Being the subject of recruitment by a competing firm is a sign of respect. It means that you have earned their awareness and that they covet your proven capabilities and results. In the mortgage origination industry it likely means that you have a sizable and sustainable book of business. And as the subject of desire, you have earned the right to encourage the advances of your admirers or to shut down their pursuit. There is power in being the object of desire—use it!
As the target of a competing firm in your chosen line of work, you are in the enviable position of being able to evaluate both your existing situation and the opportunity that potentially awaits you with the pursuing organization. We at Hammerhouse have previously written about how to evaluate your existing job and employer, as well as, how to evaluate a recruiting firm that has approached you to gauge your interest in making a move. Therefore it is appropriate to provide some insight and suggestions for how to evaluate the managers and leaders of the firms that are seeking for you to leave, an apparently successful situation, to join them on their journey and team.
"Due diligence is the name of the game when you are being recruited by a firm promising a better career opportunity."
When evaluating a mortgage firm’s managers and leaders consider the following questions:
Where do they come from?

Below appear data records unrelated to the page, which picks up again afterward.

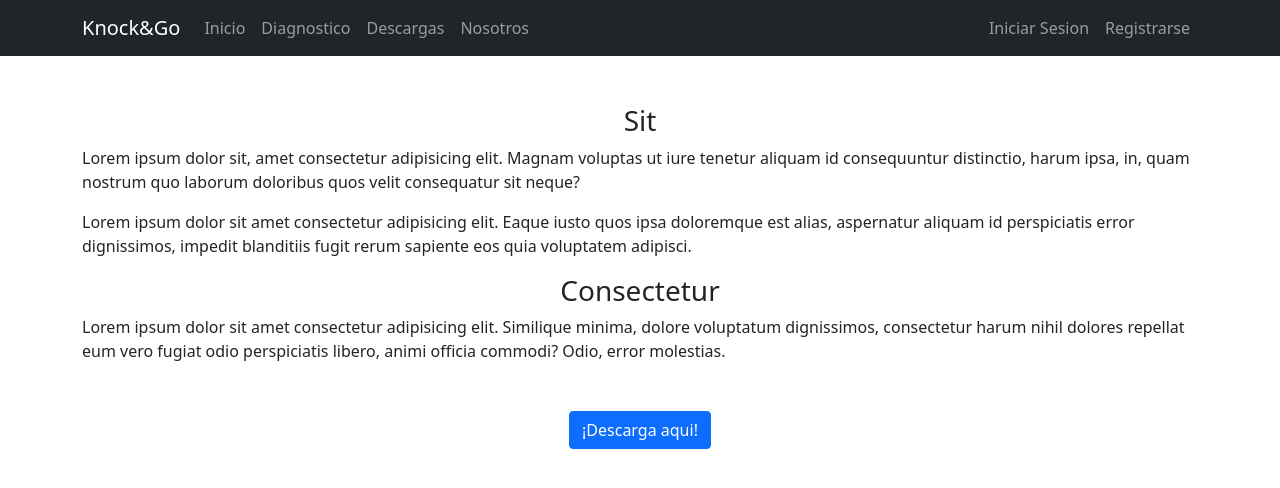
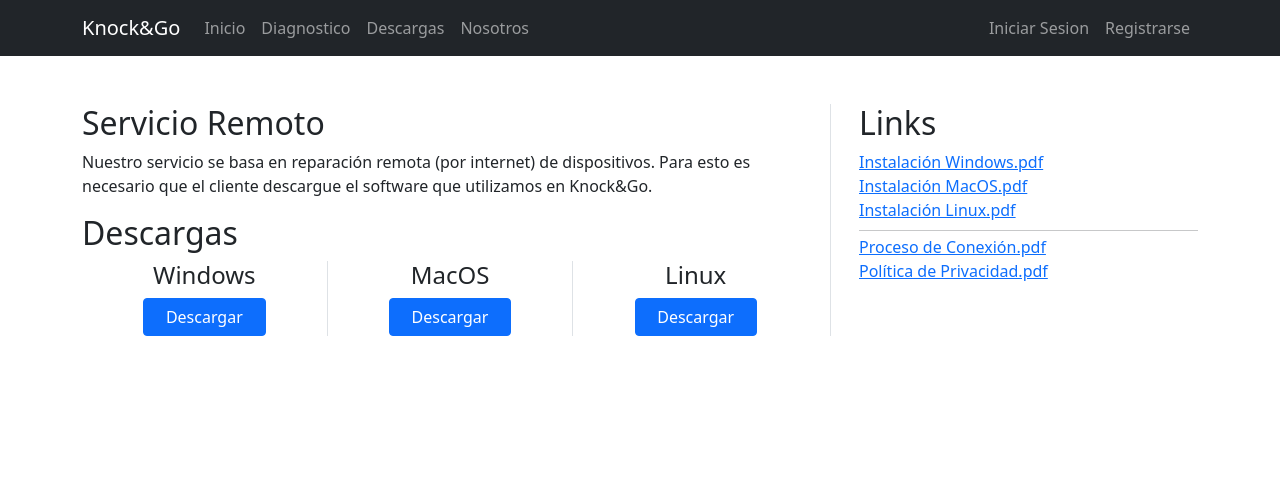
Before and after one commit to pipetek-net/knockgo-react, a React (Create React App) app: page /descargas in a window 1280 px wide. Shown: the top 488 px of the page. Built offline with nearby package versions, Linux system fonts and the light colour scheme.

Commit message:
Recrea pagina Descargas

```diff
--- a/src/Pages/Descargas.jsx
+++ b/src/Pages/Descargas.jsx
@@ -5,15 +5,44 @@ function Descargas() {
     <>
     <main>
         <div className="container my-5">
-            <h3 className="text-center">Sit</h3>
-            <p>Lorem ipsum dolor sit, amet consectetur adipisicing elit. Magnam voluptas ut iure tenetur aliquam id consequuntur distinctio, harum ipsa, in, quam nostrum quo laborum doloribus quos velit consequatur sit neque?</p>
-            <p>Lorem ipsum dolor sit amet consectetur adipisicing elit. Eaque iusto quos ipsa doloremque est alias, aspernatur aliquam id perspiciatis error dignissimos, impedit blanditiis fugit rerum sapiente eos quia voluptatem adipisci.</p>
-
-            <h3 className="text-center">Consectetur</h3>
-            <p>Lorem ipsum dolor sit amet consectetur adipisicing elit. Similique minima, dolore voluptatum dignissimos, consectetur harum nihil dolores repellat eum vero fugiat odio perspiciatis libero, animi officia commodi? Odio, error molestias.</p>
-        </div>
-        <div className="d-flex justify-content-center">
-            <a href="https://anydesk.com/es" className="btn btn-primary">¡Descarga aqui!</a>
+            <div className="row">
+                <div className="col-8">
+                    <div className="row">
+                        <h2>Servicio Remoto</h2>
+                        <p>Nuestro servicio se basa en reparación remota (por internet) de dispositivos. Para esto es necesario que el cliente descargue el software que utilizamos en Knock&Go.</p>
+                    </div>
+                    <div className="row">
+                        <h2>Descargas</h2>
+                        <div className="d-flex justify-content-between">
+                            <div className="flex-grow-1 d-flex flex-column align-items-center">
+                                <h4 className="text-center"><i className="fa-brands fa-windows fst-normal"></i> Windows</h4>
+                                <a href="https://download.anydesk.com/AnyDesk.exe" className="btn btn-primary w-50" download>Descargar</a>
+                            </div>
+                            <div className="flex-grow-1 d-flex flex-column align-items-center border-start border-end">
+                                <h4 className="text-center"><i className="fa-brands fa-apple fst-normal"></i> MacOS</h4>
+                                <a href="https://download.anydesk.com/anydesk.dmg" className="btn btn-primary w-50" download>Descargar</a>
+                            </div>
+                            <div className="flex-grow-1 d-flex flex-column align-items-center">
+                                <h4 className="text-center"><i className="fa-brands fa-linux fst-normal"></i> Linux</h4>
+                                <a href="https://download.anydesk.com/linux/anydesk_6.2.0-1_amd64.deb" className="btn btn-primary w-50" download>Descargar</a>
+                            </div>
+                        </div>
+                    </div>
+                </div>
+                <div className="col-4 border-start">
+                    <div className="ms-3">
+                        <h2>Links</h2>
+                        <ul className="list-unstyled">
+                            <li><a href="#">Instalación Windows.pdf</a></li>
+                            <li><a href="#">Instalación MacOS.pdf</a></li>
+                            <li><a href="#">Instalación Linux.pdf</a></li>
+                            <hr className="mt-2 mb-1" />
+                            <li><a href="#">Proceso de Conexión.pdf</a></li>
+                            <li><a href="#">Política de Privacidad.pdf</a></li>
+                        </ul>
+                    </div>
+                </div>
+            </div>
         </div>
     </main>
     </>
```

Understanding the history of the managers and leaders of a firm in their current positions as well as their history in previous positions, and with previous organizations is vital to evaluating their capabilities as well as style. Of course, people can change and their views and behaviors can evolve, yet contrary to the disclaimer that those selling investment products are forced to provide, “Past performance is an indicator of future results.” Never make a move based on promises of future performance. Demand the same level of proven capability that they seek from you. A wise man in our industry once said ‘the numbers don’t lie’ and they don’t. It is completely appropriate to ask for facts to back up expectations being set.
What process are they putting you through?
If the managers and leaders of a pursuing organization are serious about the dual goals of improving your career and growing their firm, they will be very intentional about the evaluation process. We have pioneered an assessment approach that helps companies and candidates determine whether or not they are a “Model-Match” for one another. This assessment identifies six components of the mortgage business in which it is critical to achieve a positive model-match for maximum mutual return. These six components are: Leadership, Culture, Business, Operations, Technology and Geography. Unless the evaluation process is designed to uncover how well you, and they, match across these components, then the risks of making the move unsuccessful are greatly increased. In that situation, its not just you who suffers, it is your family and business.
What else do they do?
The best managers and leaders are team builders. They are likely to be enthusiastic participants in other activities away from work. What do they like to do when they are not at the office? How are they involved…managing and leading…participating and producing? What do these activities: artistic, outdoor, religious, or volunteer say about them? We have found through thousands of interviews and relationships that managers and leaders with passionate extra-curricular pursuits tend to bring a similar passion and an appreciation for team-building to their daily work.
What do their colleagues and employees say?
There is no better way to evaluate managers and leaders of a mortgage firm that is recruiting you then to get the personal thoughts regarding their capabilities from current and former colleagues and employees. The people that know them best are the folks that currently or have previously worked with them, and you need to hear from. If they include numerous employees including other originators of varying tenures, as well as, sales, marketing, operations and executive management in the recruitment process, it is a great sign that they want you to get a complete picture of their culture. If not, be skeptical, and do your own investigation. Fortunately, with the dawn of social media and other web resources it is relatively easy to track down folks who have worked for the key managers and leaders of almost any firm.
Due diligence is the name of the game when you are being recruited by a firm promising a better career opportunity. Part of this process of discovery is about determining whether or not you and the managers and leaders of the interested firm are a good match for you and your unique business. You have earned the right with your past performance to be very demanding. Use the leverage you have, and remember that you are a prime target. Make sure they are a prime destination.
Steve Rennie is a managing partner at Hammerhouse LLC, an expanding national recruiting and strategic growth firm for the financial services industry with mortgage sales and leadership placement at its core. He may be reached by phone at (949) 525-9407 or e-mail email@example.com.